** Material for this task follows **

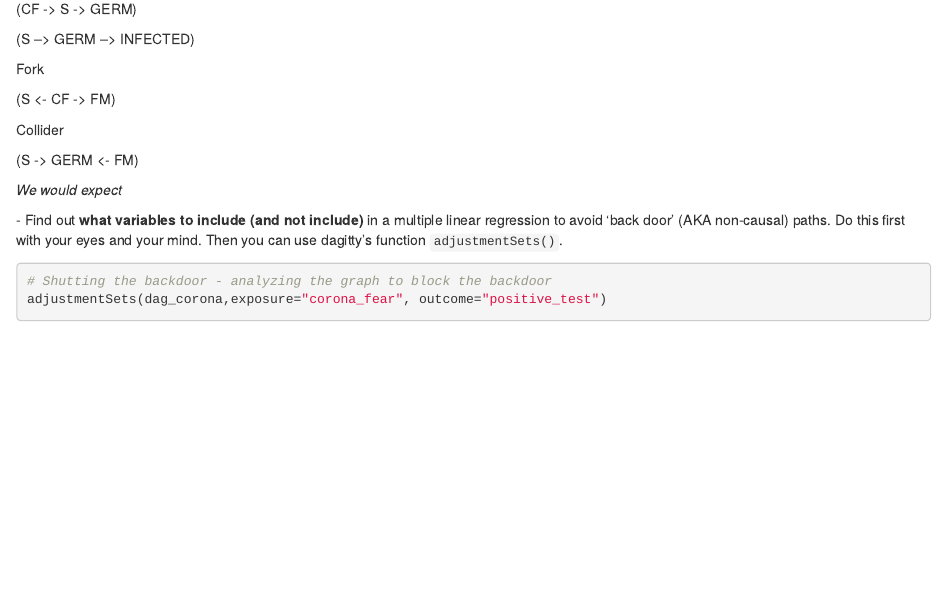
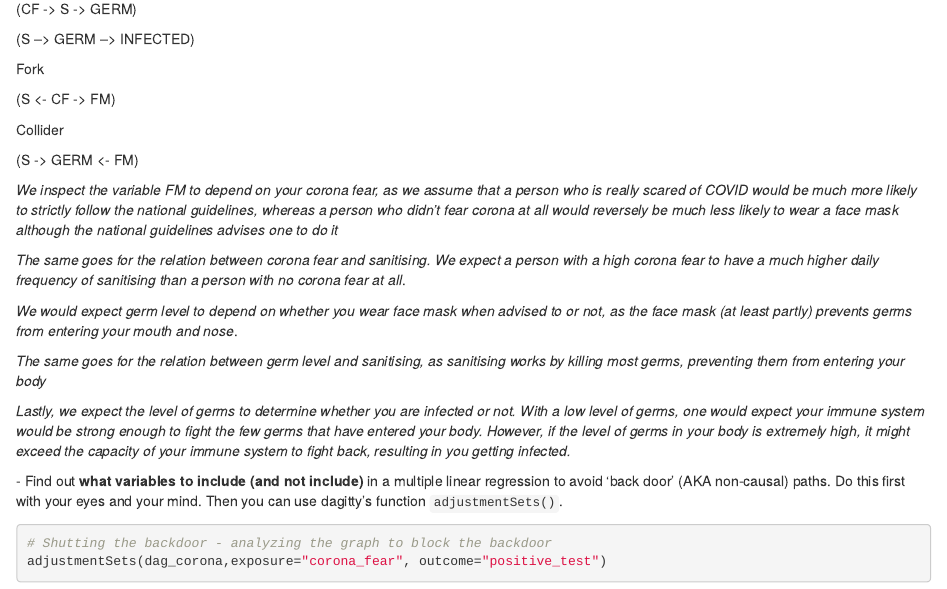
Before and after one commit to rikkeuldbaek/studyBuddies_methods_4, an R Markdown document (portfolio_2.Rmd): the page in a window 1100 px wide, from 2090 px down. Rendered offline with R 4.5, knitr and Pandoc, with nearby package versions; code that draws random numbers runs with fixed seeds of ours; some code elsewhere in the file could not run offline.

Commit message:
Text added

```diff
--- a/portfolio_2.Rmd
+++ b/portfolio_2.Rmd
@@ -139,7 +139,24 @@ Collider
 (S -\> GERM \<- FM)
 
 
-*We would expect*
+*We inspect the variable FM to depend on your corona fear, as we assume that a person who is really scared of COVID would be much more *
+*likely to strictly follow the national guidelines, whereas a person who didn't fear corona at all would reversely be much less likely to*
+*wear a face mask although the national guidelines advises one to do it*
+
+*The same goes for the relation between corona fear and sanitising. We expect a person with a high corona fear to have a much higher*
+*daily frequency of sanitising than a person with no corona fear at all*.
+
+*We would expect germ level to depend on whether you wear face mask when advised to or not, as*
+*the face mask (at least partly) prevents germs from entering your mouth and nose*.
+
+*The same goes for the relation between germ level and sanitising, as*
+*sanitising works by killing most germs, preventing them from entering your body*
+
+*Lastly, we expect the level of germs to determine whether you are infected or not. With a low level of germs,*
+*one would expect your immune system would be strong enough to fight the few germs that have entered your body.*
+*However, if the level of germs in your body is extremely high, it might exceed the capacity of your immune system*
+*to fight back, resulting in you getting infected.*
+
 
 \- Find out **what variables to include (and not include)** in a
 multiple linear regression to avoid 'back door' (AKA non-causal) paths.
```
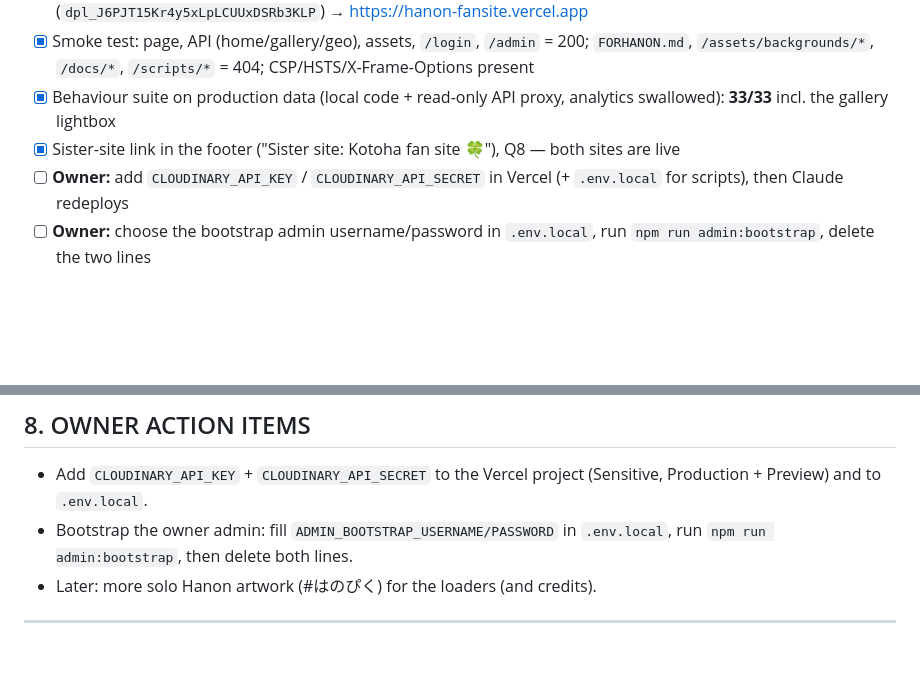
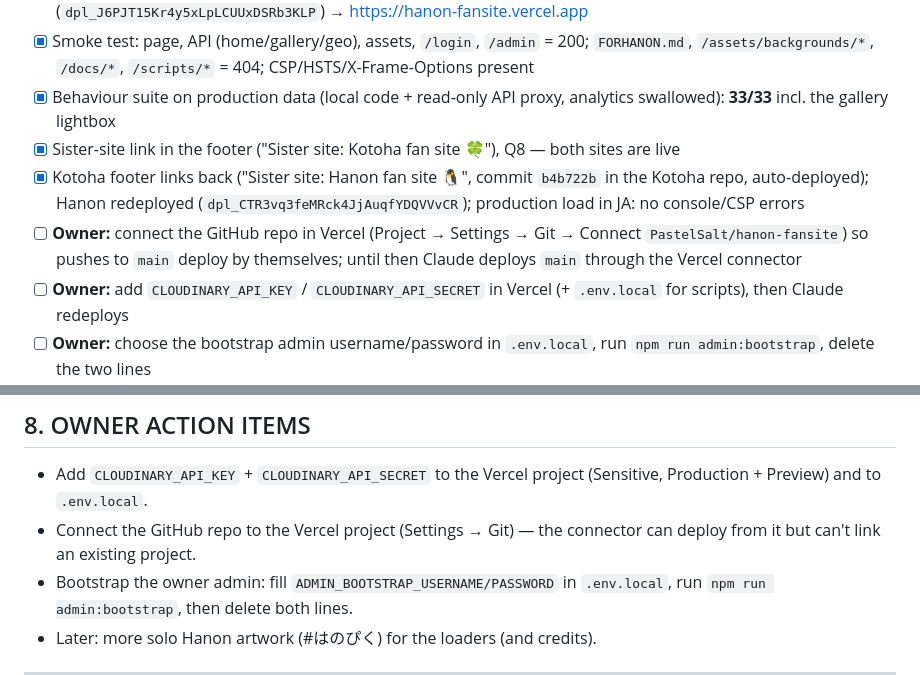
Before and after one commit to PastelSalt/hanon-fansite, a Markdown page: docs/PROGRESS.md, 2 parts joined by grey strips. Drawn GitHub-style; blank space fills up the shorter version.

Commit message:
Progress: deployment notes and remaining owner steps
Co-Authored-By: Claude Opus 5.5 <noreply@anthropic.com>

```diff
--- a/docs/PROGRESS.md
+++ b/docs/PROGRESS.md
@@ -134,6 +134,8 @@ Legend: `[ ]` todo · `[~]` in progress · `[x]` done & verified · `[!]` blocke
 - [x] Smoke test: page, API (home/gallery/geo), assets, `/login`, `/admin` = 200; `FORHANON.md`, `/assets/backgrounds/*`, `/docs/*`, `/scripts/*` = 404; CSP/HSTS/X-Frame-Options present
 - [x] Behaviour suite on production data (local code + read-only API proxy, analytics swallowed): **33/33** incl. the gallery lightbox
 - [x] Sister-site link in the footer ("Sister site: Kotoha fan site 🍀"), Q8 — both sites are live
+- [x] Kotoha footer links back ("Sister site: Hanon fan site 🐧", commit `b4b722b` in the Kotoha repo, auto-deployed); Hanon redeployed (`dpl_CTR3vq3feMRck4JjAuqfYDQVVvCR`); production load in JA: no console/CSP errors
+- [ ] **Owner:** connect the GitHub repo in Vercel (Project → Settings → Git → Connect `PastelSalt/hanon-fansite`) so pushes to `main` deploy by themselves; until then Claude deploys `main` through the Vercel connector
 - [ ] **Owner:** add `CLOUDINARY_API_KEY` / `CLOUDINARY_API_SECRET` in Vercel (+ `.env.local` for scripts), then Claude redeploys
 - [ ] **Owner:** choose the bootstrap admin username/password in `.env.local`, run `npm run admin:bootstrap`, delete the two lines
 ### Phase 6 — Admin smoke test
@@ -167,6 +169,7 @@ Ask the owner: (1) approve the look (screenshots = style tile ✋), (2) OK to cr
 ## 8. OWNER ACTION ITEMS
 
 - Add `CLOUDINARY_API_KEY` + `CLOUDINARY_API_SECRET` to the Vercel project (Sensitive, Production + Preview) and to `.env.local`.
+- Connect the GitHub repo to the Vercel project (Settings → Git) — the connector can deploy from it but can't link an existing project.
 - Bootstrap the owner admin: fill `ADMIN_BOOTSTRAP_USERNAME/PASSWORD` in `.env.local`, run `npm run admin:bootstrap`, then delete both lines.
 - Later: more solo Hanon artwork (#はのぴく) for the loaders (and credits).
 
```
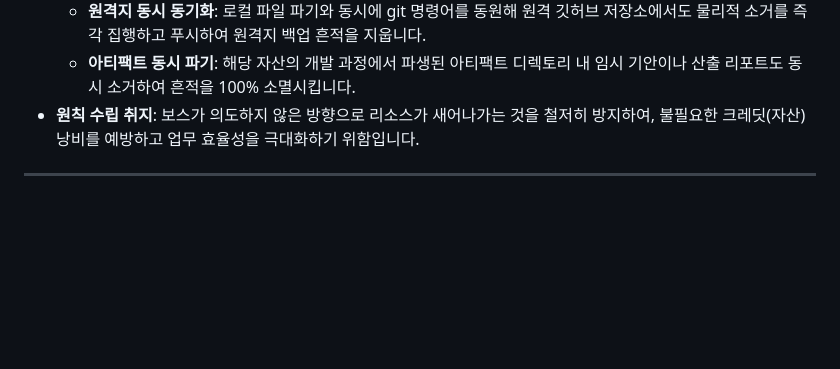
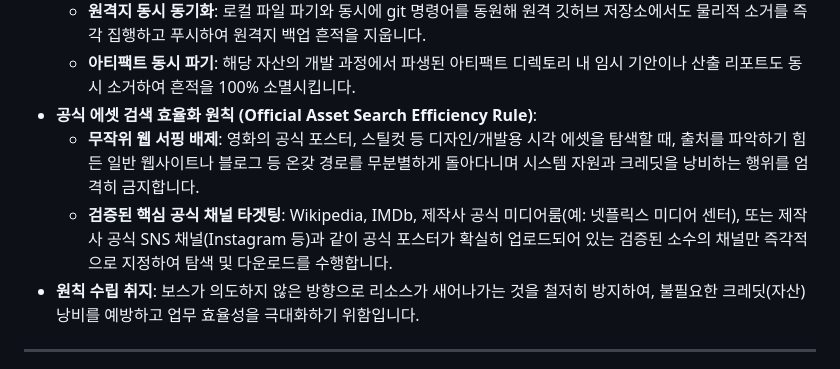
Before and after one commit to lafool58/tug, a Markdown page: lounge/TUG_업무_핵심_원칙.md, the part around the change. GitHub-like rendering; blank space fills up the shorter version.

Commit message:
docs(rules): add Official Asset Search Efficiency Rule

```diff
--- a/lounge/TUG_업무_핵심_원칙.md
+++ b/lounge/TUG_업무_핵심_원칙.md
@@ -49,6 +49,9 @@
   * **백업 본 생성 일체 금지**: 보스가 특정 자산(영화 카드, 평론, 대시보드, 리소스 등)의 삭제를 명령하는 경우, 에이전트는 로컬 휴지통, 백업 디렉토리(scratch/ 등), 클라우드 보관소 그 어디에도 복제 데이터나 백업본을 복사·남겨두지 않습니다.
   * **원격지 동시 동기화**: 로컬 파일 파기와 동시에 git 명령어를 동원해 원격 깃허브 저장소에서도 물리적 소거를 즉각 집행하고 푸시하여 원격지 백업 흔적을 지웁니다.
   * **아티팩트 동시 파기**: 해당 자산의 개발 과정에서 파생된 아티팩트 디렉토리 내 임시 기안이나 산출 리포트도 동시 소거하여 흔적을 100% 소멸시킵니다.
+* **공식 에셋 검색 효율화 원칙 (Official Asset Search Efficiency Rule)**:
+  * **무작위 웹 서핑 배제**: 영화의 공식 포스터, 스틸컷 등 디자인/개발용 시각 에셋을 탐색할 때, 출처를 파악하기 힘든 일반 웹사이트나 블로그 등 온갖 경로를 무분별하게 돌아다니며 시스템 자원과 크레딧을 낭비하는 행위를 엄격히 금지합니다.
+  * **검증된 핵심 공식 채널 타겟팅**: Wikipedia, IMDb, 제작사 공식 미디어룸(예: 넷플릭스 미디어 센터), 또는 제작사 공식 SNS 채널(Instagram 등)과 같이 공식 포스터가 확실히 업로드되어 있는 검증된 소수의 채널만 즉각적으로 지정하여 탐색 및 다운로드를 수행합니다.
 * **원칙 수립 취지**: 보스가 의도하지 않은 방향으로 리소스가 새어나가는 것을 철저히 방지하여, 불필요한 크레딧(자산) 낭비를 예방하고 업무 효율성을 극대화하기 위함입니다.
 
 ---
```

** End of Material for this task **

→ **Requirement**: Would you state how many lines of the data above hold the string "germs"? Reply with the number alone.

→ **Worked solution**: 5